In sum: Nationalism is a cancer to the Kingdom, and one often senses it—like a poorly hidden accent—beneath the chanting of “America First!”

“YES” TO STEWARDSHIP 

Even so, I am trying lately to read the claims of others (and especially those I disagree with) in the most charitable way possible. We need that discipline these days especially.

As I’ve said before, I’m thankful for America; and I think a gracious patriotism may be rooted in gratitude instead of nationalism.

So while things like “charity” and “nuance” are Kryptonite to “blog-clicks,” here goes…

Perhaps, in some cases, it is possible to view the words merely as a call to take responsibility for one’s own “household” before moving on to others.

After all, as a father, if I claim to put my family “first,” I need not be implying that others don’t matter, or that my family is more important than my faith. In this case, the words may simply function as a reminder of, say, my duty to parent my own kids before trying to parent everybody else’s.

And if one works within a particular government, there is a clear duty to give priority to one’s own “house” before venturing off to mow all other “yards” and trim other “hedges.”

This need not be nationalism and it need not be sacrilegious.

It might be a form of stewardship, and the priority might be a “first among equals.”

Maybe.

CONCLUSION

Still, the question is not just what intention lies behind such slogans (for indeed “chants” are rarely the most measured or coherent statements), but what the words connote within the hearts of hearers.

Thus while the catchphrase may not always entail a conscious endorsement of nationalistic syncretism, I still much prefer the attitude described in the age-old Letter to Diognetus.

They live in their own countries, but only as foreigners. They have a share in everything as citizens, and endure everything as aliens.
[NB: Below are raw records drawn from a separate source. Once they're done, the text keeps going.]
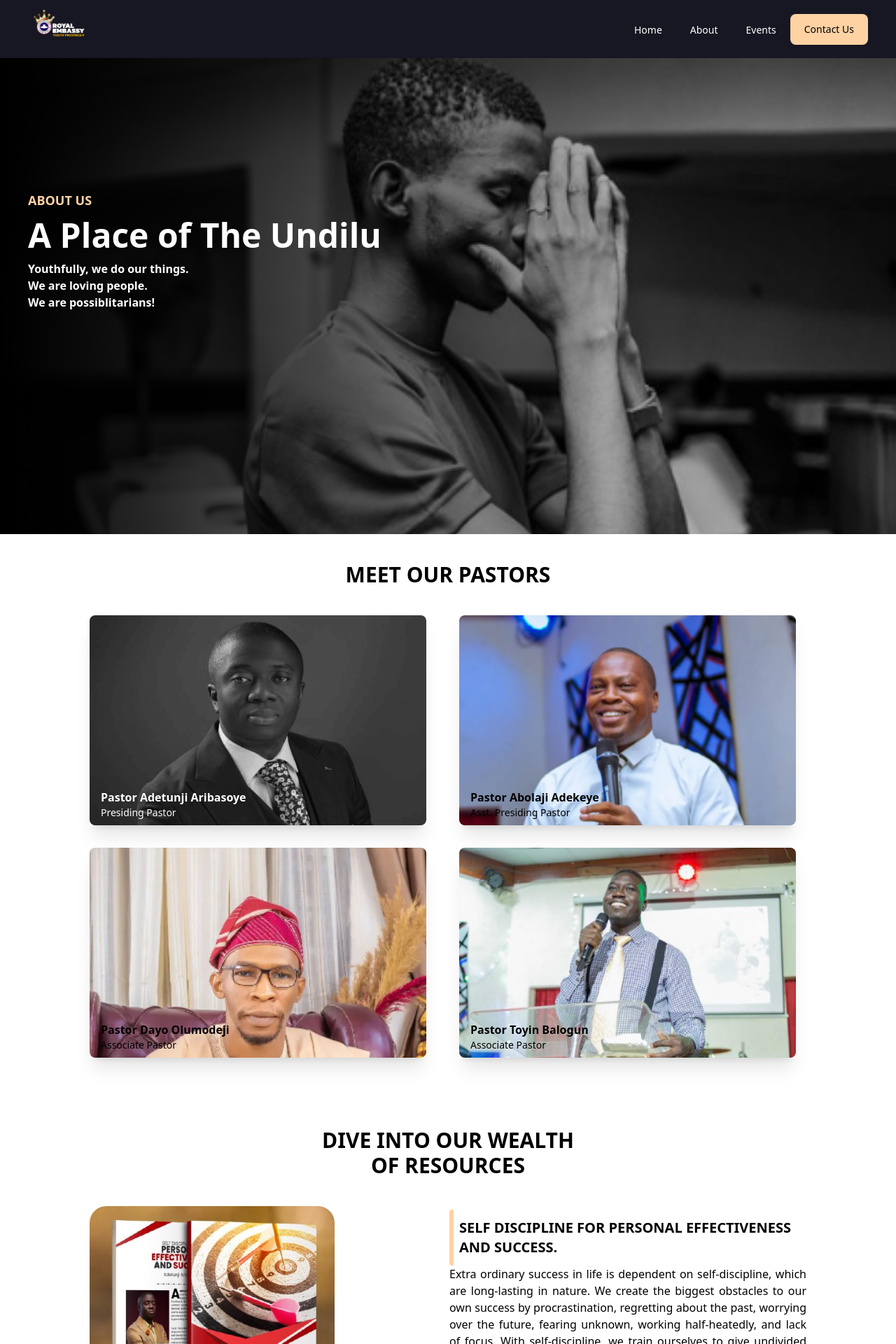
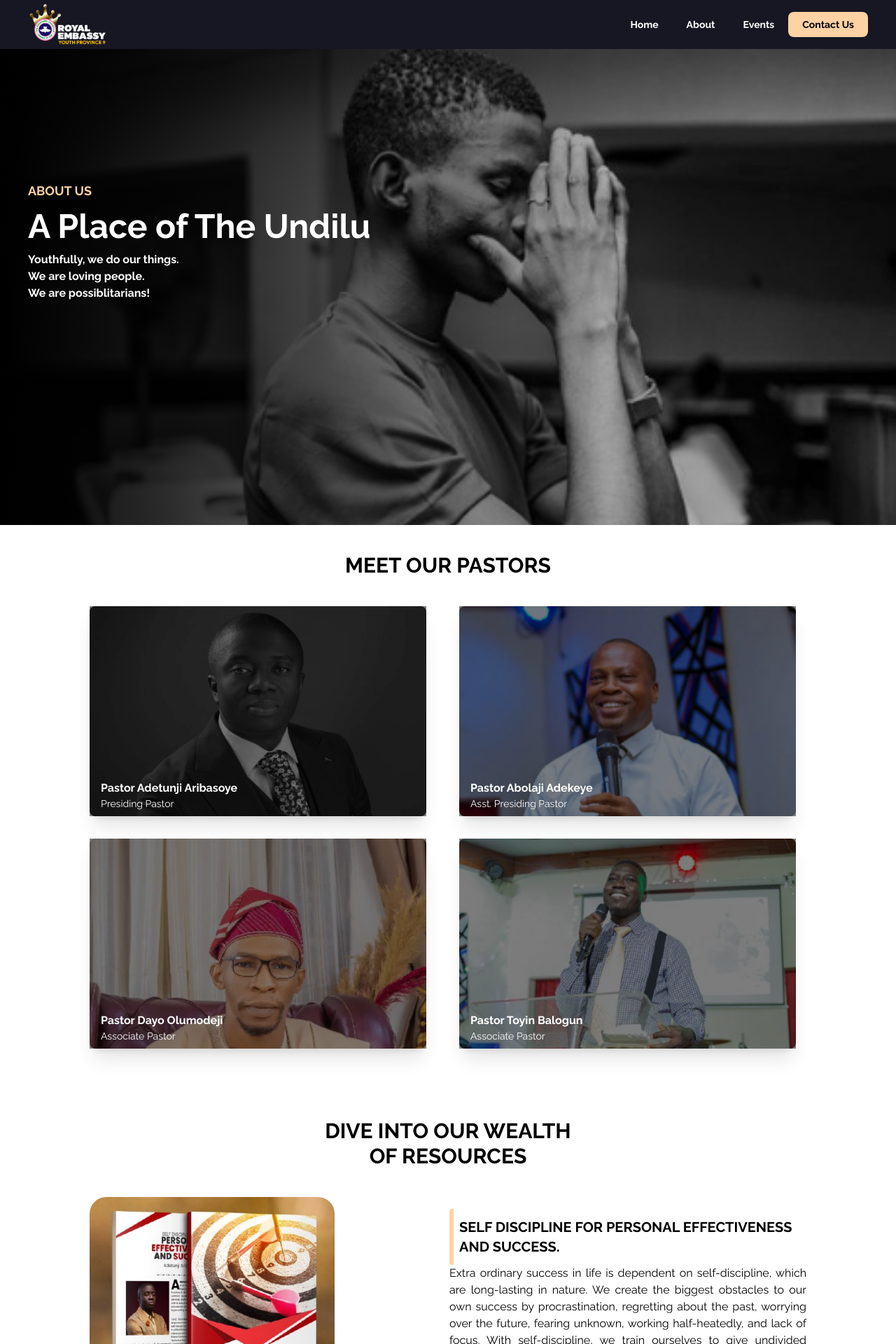
Before and after one commit to KuchiMercy/REM, a React (Vite) app: page /about in a window 1280 px wide. Shown: the top 1920 px of the page at 70% size. Built offline with nearby package versions, Linux system fonts and the light colour scheme.

Commit message:
Navbar update

```diff
--- a/index.html
+++ b/index.html
@@ -4,6 +4,9 @@
     <meta charset="UTF-8" />
     <link rel="icon" type="image/png" href="./src/assets/REM-logo.png" />
     <meta name="viewport" content="width=device-width, initial-scale=1.0" />
+    <link rel="preconnect" href="https://fonts.googleapis.com">
+<link rel="preconnect" href="https://fonts.gstatic.com" crossorigin>
+<link href="https://fonts.googleapis.com/css2?family=Raleway:ital,wght@0,100..900;1,100..900&display=swap" rel="stylesheet">
     <title>RCCG - Royal Embassy</title>
   </head>
   <body>
--- a/src/components/Navbar/Navbar.jsx
+++ b/src/components/Navbar/Navbar.jsx
@@ -2,7 +2,7 @@ import { useState } from "react";
 import { NavLink } from "react-router-dom";
 import { RiMenu3Fill } from "react-icons/ri";
 import { IoClose } from "react-icons/io5";
-import logo from "../../assets/REM-logo.png";
+import logo from "../../assets/REM-logo1.png";
 
 const Navbar = () => {
   const Links = [
@@ -16,8 +16,8 @@ const Navbar = () => {
     <div>
       <section className="flex justify-between items-center py-1 px-4 xl:px-10  w-full z-10 bg-[#161722]">
         {/* Logo */}
-        <div>
-          <img src={logo} width={100} alt="rem-logo" />
+        <div className="w-28 h-30">
+          <img src={logo} className="w-full h-full"  alt="rem-logo" />
         </div>
         {/* Navlinks */}
         <div
@@ -29,7 +29,7 @@ const Navbar = () => {
             {Links.map((link) => (
               <li
                 key={link.id}
-                className=" md:inline my-2 px-5 py-2 text-right text-sm text-white hover:text-[#ffd2a4] border-[#ffd2a4] md:focus:border-b-2 "
+                className=" md:inline my-2 px-5 py-2 text-right text-sm font-bold text-white hover:text-[#ffd2a4] border-[#ffd2a4] md:focus:border-b-2 "
               >
                 <NavLink to={link.link} onClick={() => setIsOpen(!isOpen)}>
                   {link.name}
@@ -42,7 +42,7 @@ const Navbar = () => {
             <NavLink
               to="/contact-us"
               onClick={() => setIsOpen(!isOpen)}
-              className="my-2 px-5 py-3 text-sm bg-[#ffd2a4] rounded-lg transition ease-in-out delay-150 hover:-translate-y-1 hover:scale-110 duration-300"
+              className="my-2 px-5 py-2 text-sm bg-[#ffd2a4] hover:bg-[#d68b3f] hover:text-white rounded-lg transition-all font-bold ease-in-out delay-150 hover:-translate-y-1 hover:scale-110 duration-300"
             >
               Contact Us
             </NavLink>
--- a/src/components/pages/About/AboutHeader.jsx
+++ b/src/components/pages/About/AboutHeader.jsx
@@ -27,16 +27,11 @@ const AboutHeader = () => {
         <span className="transition ease-in-out delay-150 hover:-translate-y-1 hover:scale-110 duration-300">
           <section
             data-aos="fade-up"
-            className="transition-all ease-in-out delay-150 hover:-translate-y-1 hover:scale-110 duration-300 w-[100%] md:w-[97%] shadow-xl"
+            className=" relative transition-all ease-in-out delay-150 hover:-translate-y-1 hover:scale-110 duration-300 w-[100%] md:w-[97%] shadow-xl"
           >
-            <div
-              data-aos="fade-up"
-              style={{ backgroundImage: `url(${tunji})` }}
-              className=" bg-cover  h-[350px] md:h-[300px] md:relative rounded-lg  "
-            >
-              <div
+             <div
                 data-aos="fade-up"
-                className=" text-white p-2 md:absolute md:px-4 md:bottom-0"
+                className=" text-white p-2 absolute bottom-0 left-0 z-[100000] md:px-4 md:bottom-0"
               >
                 <h4 data-aos="fade-up" className="font-bold">
                   Pastor Adetunji Aribasoye
@@ -45,20 +40,22 @@ const AboutHeader = () => {
                   Presiding Pastor
                 </p>
               </div>
+              <div className="absolute top-0 left-0 bg-black w-full h-full z-[1000] opacity-50"></div>
+
+            <div
+              data-aos="fade-up"
+              style={{ backgroundImage: `url(${tunji})` }}
+              className=" bg-cover  h-[350px] md:h-[300px] md:relative rounded-lg  "
+            >
+
             </div>
           </section>
         </span>
 
         {/* 2 */}
         <span className="transition ease-in-out delay-150 hover:-translate-y-1 hover:scale-110 duration-300">
-          <section data-aos="fade-up" className="w-[100%] md:w-[97%] shadow-xl">
-            <div className="">
-              <div
-                data-aos="fade-up"
-                style={{ backgroundImage: `url(${adekeye})` }}
-                className=" bg-cover h-[350px] md:h-[300px] md:relative rounded-lg "
-              >
-                <div className="p-2 md:absolute md:px-4 md:bottom-0">
+          <section data-aos="fade-up" className="relative w-[100%] md:w-[97%] shadow-xl">
+          <div className="p-2 text-white absolute bottom-0 left-0 z-[100000] md:absolute md:px-4 md:bottom-0">
                   <h4 data-aos="fade-up" className="font-bold">
                     Pastor Abolaji Adekeye
                   </h4>
@@ -66,6 +63,15 @@ const AboutHeader = () => {
                     Asst. Presiding Pastor
                   </p>
                 </div>
+          <div className="absolute top-0 left-0 bg-black w-full h-full z-[1000] opacity-50"></div>
+
+            <div className="">
+              <div
+                data-aos="fade-up"
+                style={{ backgroundImage: `url(${adekeye})` }}
+                className=" bg-cover h-[350px] md:h-[300px] md:relative rounded-lg "
+              >
+
               </div>
             </div>
             <div>{/* Social Media */}</div>
@@ -78,13 +84,7 @@ const AboutHeader = () => {
             data-aos="fade-up"
             className=" w-[100%] md:w-[97%] shadow-xl"
           >
-            <div className="">
-              <div
-                data-aos="fade-up"
-                style={{ backgroundImage: `url(${dayo})` }}
-                className=" bg-cover h-[350px] md:h-[300px] md:relative rounded-lg "
-              >
-                <div className="p-2 md:absolute md:px-4 md:bottom-0">
+            <div className="p-2 text-white absolute left-0 bottom-0 z-[1000000] md:absolute md:px-4 md:bottom-0">
                   <h4 data-aos="fade-up" className="font-bold">
                     Pastor Dayo Olumodeji{" "}
                   </h4>
@@ -92,6 +92,15 @@ const AboutHeader = () => {
                     Associate Pastor
                   </p>
                 </div>
+                      <div className="absolute top-0 left-0 bg-black w-full h-full z-[1000] opacity-50"></div>
+
+            <div className="">
+              <div
+                data-aos="fade-up"
+                style={{ backgroundImage: `url(${dayo})` }}
+                className=" bg-cover h-[350px] md:h-[300px] md:relative rounded-lg "
+              >
+
               </div>
             </div>
           </section>
@@ -100,13 +109,7 @@ const AboutHeader = () => {
         {/* 4 */}
         <span className="transition ease-in-out delay-150 hover:-translate-y-1 hover:scale-110 duration-300">
           <section data-aos="fade-up" className="shadow-xl w-[100%] md:w-[97%]">
-            <div className="">
-              <div
-                data-aos="fade-up"
-                style={{ backgroundImage: `url(${balogun})` }}
-                className=" bg-cover  h-[350px] md:h-[300px] md:relative rounded-lg "
-              >
-                <div className=" p-2 md:absolute md:px-4 md:bottom-0">
+          <div className=" p-2 absolute bottom-0 left-0 z-[100000] text-white  md:px-4 md:bottom-0">
                   <h4 data-aos="fade-up" className="font-bold">
                     Pastor Toyin Balogun
                   </h4>
@@ -114,6 +117,15 @@ const AboutHeader = () => {
                     Associate Pastor
                   </p>
                 </div>
+                <div className="absolute top-0 left-0 bg-black w-full h-full z-[1000] opacity-50"></div>
+
+            <div className="">
+              <div
+                data-aos="fade-up"
+                style={{ backgroundImage: `url(${balogun})` }}
+                className=" bg-cover  h-[350px] md:h-[300px] md:relative rounded-lg "
+              >
+
               </div>
             </div>
           </section>
--- a/src/index.css
+++ b/src/index.css
@@ -1,3 +1,8 @@
 @tailwind base;
 @tailwind components;
 @tailwind utilities;
+
+
+body {
+    font-family: "Raleway", sans-serif;
+}
```
Also changed, not shown: src/components/pages/Home/HomeOne.jsx (+8 -2 lines), src/assets/REM-logo-removebg-preview.png (added), src/assets/REM-logo1.png (added).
Every foreign land is their fatherland, and yet for them every fatherland is a foreign land. They marry, like everyone else, and they beget children, but they do not cast out their offspring. They share their board with each other, but not their marriage bed